Feminist Camp Summer 2016 // Day Three: The Justice, Rights, and Health of Reproduction
To begin our day focusing on reproductive justice, we visited the National Institute of Reproductive Health, which works to protect bodily autonomy and reproductive health access. While the organization focuses on reproductive rights, which involves legal rights and ability access, it considers itself an ally to reproductive justice organizations, which often focus on intersections between reproductive health and race, class, and other identities and do local work in communities. We learned about their TORCH program, which pays and job trains high school students of color to be peer sexuality educators. We left with the knowledge that reproductive rights and reproductive justice focus not just on one issue, such as economics, but people’s entire lives.
We then met Lisa Maldanado of the Reproductive Health Access Project, which offers training and support for clinicians in abortion, contraception, and miscarriage. Their mission focuses on accessibility and making reproductive health a component of basic health care. After learning about statistics regarding who is having abortions and how the law affects abortion access, campers experienced a first in their lives: witnessing a demonstration of an aspiration abortion on a papaya (which is shaped similarly to the uterus)! We discussed misconceptions about abortion patients, the variety of methods in which abortion can take place, and the physical feelings and emotional atmosphere surrounding an abortion procedure. To end the session, some campers replicated the aspiration abortion on papayas themselves.
At our last stop of the day, Spence-Chapin Adoption Agency, social workers Laura Ilowite and Katie Foley answered our many questions about adoption, which they noted is often left out of conversations about reproductive health. They stressed the importance of intentional and ever-evolving language around adoption as well as that of simply letting people know that adoption is an option. We learned that while the majority of aspiring adoptive parents seek to adopt healthy babies, the groups most in need of being adopted are older/adolescent children, sibling pairs, and children with special needs. Additionally, we learned about adoption law and one feature that makes Spence-Chapin unique: their inclusivity of identities and parental status of those who wish to adopt through their agency.

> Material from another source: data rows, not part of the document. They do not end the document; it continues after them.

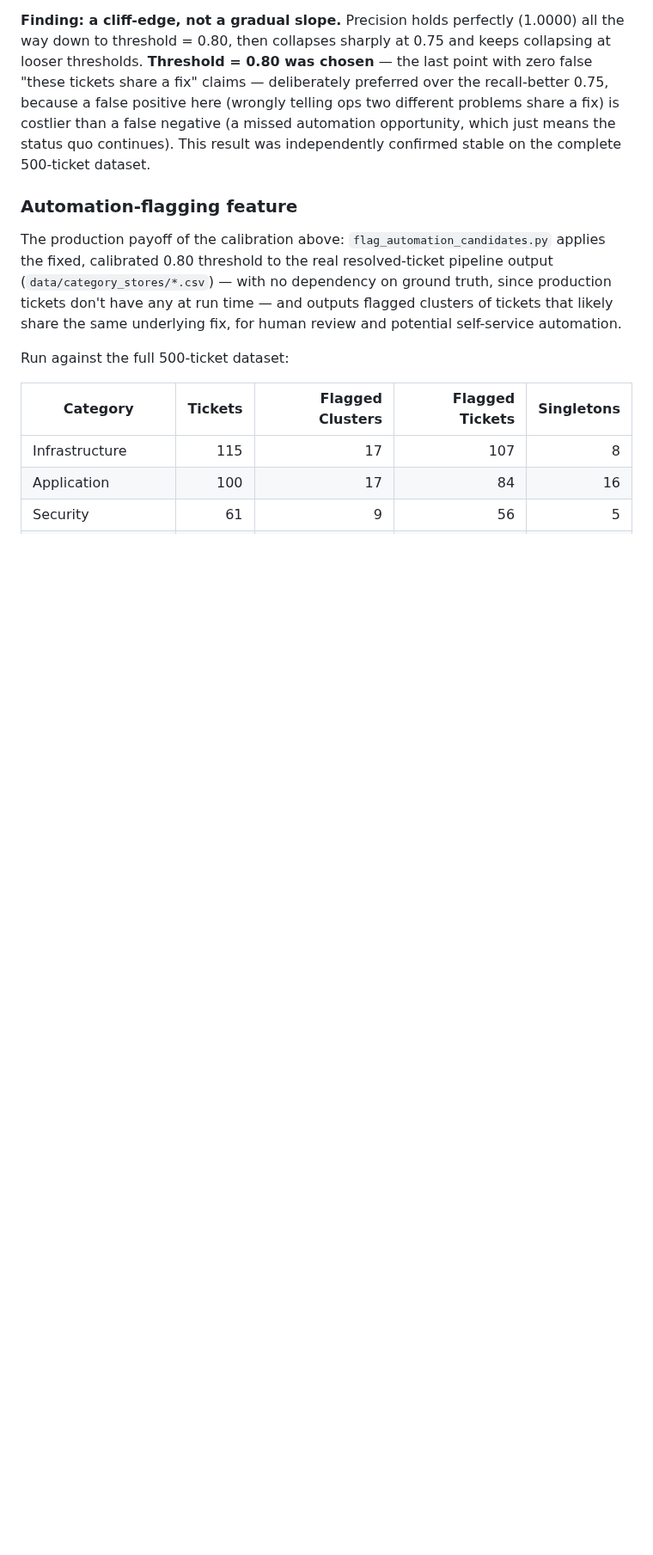
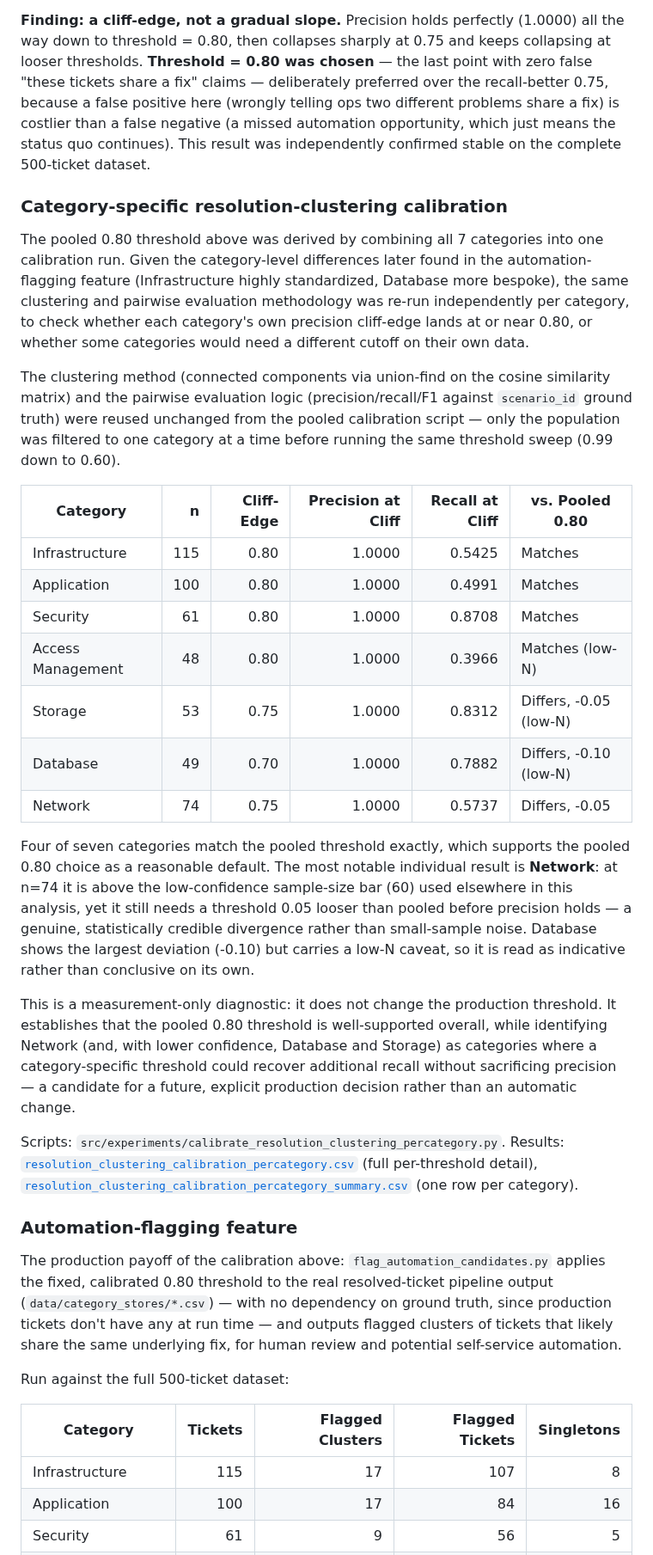
Before and after one commit to aryanwaingankar4/ticket-routing-resolution-agent, a Markdown page: README.md, the part around one of its changes. Shown at 86% size. GitHub-like rendering; blank space fills up the shorter version.

Commit message:
Update README: per-category clustering calibration moved from pending to done

```diff
--- a/README.md
+++ b/README.md
@@ -361,6 +359,56 @@ fix) is costlier than a false negative (a missed automation opportunity,
 which just means the status quo continues). This result was independently
 confirmed stable on the complete 500-ticket dataset.
 
+### Category-specific resolution-clustering calibration
+
+The pooled 0.80 threshold above was derived by combining all 7 categories
+into one calibration run. Given the category-level differences later
+found in the automation-flagging feature (Infrastructure highly
+standardized, Database more bespoke), the same clustering and pairwise
+evaluation methodology was re-run independently per category, to check
+whether each category's own precision cliff-edge lands at or near 0.80,
+or whether some categories would need a different cutoff on their own
+data.
+
+The clustering method (connected components via union-find on the cosine
+similarity matrix) and the pairwise evaluation logic (precision/recall/F1
+against `scenario_id` ground truth) were reused unchanged from the pooled
+calibration script — only the population was filtered to one category at
+a time before running the same threshold sweep (0.99 down to 0.60).
+
+| Category | n | Cliff-Edge | Precision at Cliff | Recall at Cliff | vs. Pooled 0.80 |
+|---|---:|---:|---:|---:|---|
+| Infrastructure | 115 | 0.80 | 1.0000 | 0.5425 | Matches |
+| Application | 100 | 0.80 | 1.0000 | 0.4991 | Matches |
+| Security | 61 | 0.80 | 1.0000 | 0.8708 | Matches |
+| Access Management | 48 | 0.80 | 1.0000 | 0.3966 | Matches (low-N) |
+| Storage | 53 | 0.75 | 1.0000 | 0.8312 | Differs, -0.05 (low-N) |
+| Database | 49 | 0.70 | 1.0000 | 0.7882 | Differs, -0.10 (low-N) |
+| Network | 74 | 0.75 | 1.0000 | 0.5737 | Differs, -0.05 |
+
+Four of seven categories match the pooled threshold exactly, which
+supports the pooled 0.80 choice as a reasonable default. The most notable
+individual result is **Network**: at n=74 it is above the low-confidence
+sample-size bar (60) used elsewhere in this analysis, yet it still needs a
+threshold 0.05 looser than pooled before precision holds — a genuine,
+statistically credible divergence rather than small-sample noise.
+Database shows the largest deviation (-0.10) but carries a low-N caveat,
+so it is read as indicative rather than conclusive on its own.
+
+This is a measurement-only diagnostic: it does not change the production
+threshold. It establishes that the pooled 0.80 threshold is well-supported
+overall, while identifying Network (and, with lower confidence, Database
+and Storage) as categories where a category-specific threshold could
+recover additional recall without sacrificing precision — a candidate for
+a future, explicit production decision rather than an automatic change.
+
+Scripts: `src/experiments/calibrate_resolution_clustering_percategory.py`.
+Results:
+[`resolution_clustering_calibration_percategory.csv`](data/resolution_clustering_calibration_percategory.csv)
+(full per-threshold detail),
+[`resolution_clustering_calibration_percategory_summary.csv`](data/resolution_clustering_calibration_percategory_summary.csv)
+(one row per category).
+
 ### Automation-flagging feature
 
 The production payoff of the calibration above: `flag_automation_candidates.py`
```
Also changed, not shown: other parts of README.md (+37 -15 lines).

We’re processing all that we learned and experienced for the past few days as we march into day four, career day!